▸ Exercise prompt: Your answer consists of the lines in the data that contain "Rails". Copy each of them.

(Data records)
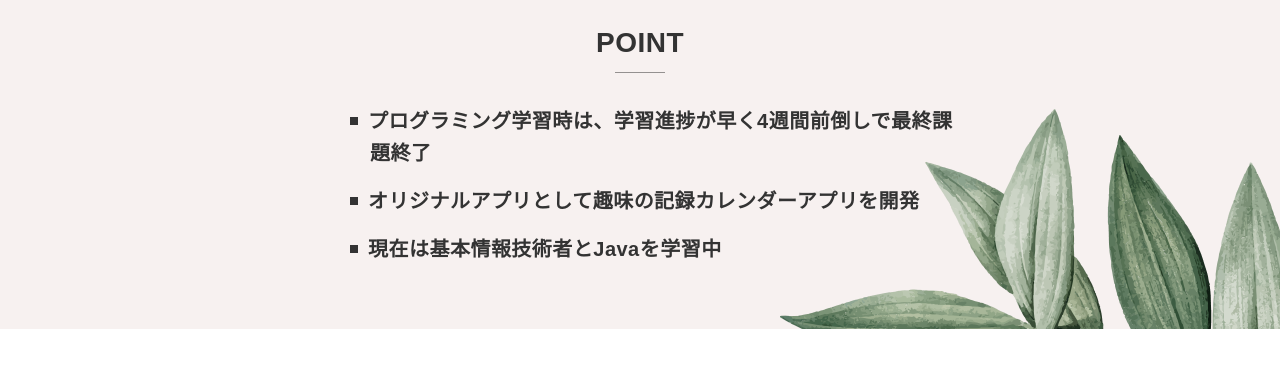
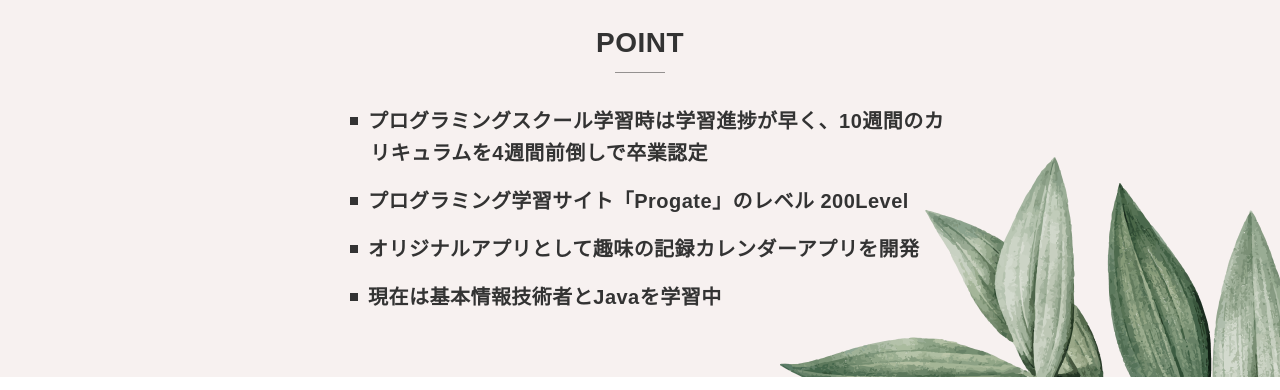
Before and after one commit to sinkaigyo46/portfolio-site, a plain HTML site: page index.html in a window 1280 px wide. Shown: the part 362-752 px from the top of the page. Drawn offline with nearby package versions, Linux system fonts and the light colour scheme.

Commit message:
説明追記

```diff
--- a/index.html
+++ b/index.html
@@ -70,7 +70,8 @@
               <!-- 記載番号：10 -->
               <!-- <li class="firstview__point-item">プログラミングスキル</li> -->
               <!-- <li class="firstview__point-item"></li> -->
-              <li class="firstview__point-item">プログラミング学習時は、学習進捗が早く4週間前倒しで最終課題終了</li>
+              <li class="firstview__point-item">プログラミングスクール学習時は学習進捗が早く、10週間のカリキュラムを4週間前倒しで卒業認定</li>
+              <li class="firstview__point-item">プログラミング学習サイト「Progate」のレベル 200Level</li>
               <li class="firstview__point-item">オリジナルアプリとして趣味の記録カレンダーアプリを開発</li>
               <li class="firstview__point-item">現在は基本情報技術者とJavaを学習中</li>
             </ul>
@@ -121,7 +122,8 @@
               <!-- 記載番号：14 -->
               <li class="skill__item">
                 <h3>バックエンド</h3>
-                <h4>Ruby（Ruby on Rails）</h4>
+                <h4>Ruby（Ruby on Rails）/ Java</h4>
+
               </li>
               <!-- 記載番号：15 -->
               <li class="skill__item">
```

▸ Answer to this exercise:
-                <h4>Ruby（Ruby on Rails）</h4>
+                <h4>Ruby（Ruby on Rails）/ Java</h4>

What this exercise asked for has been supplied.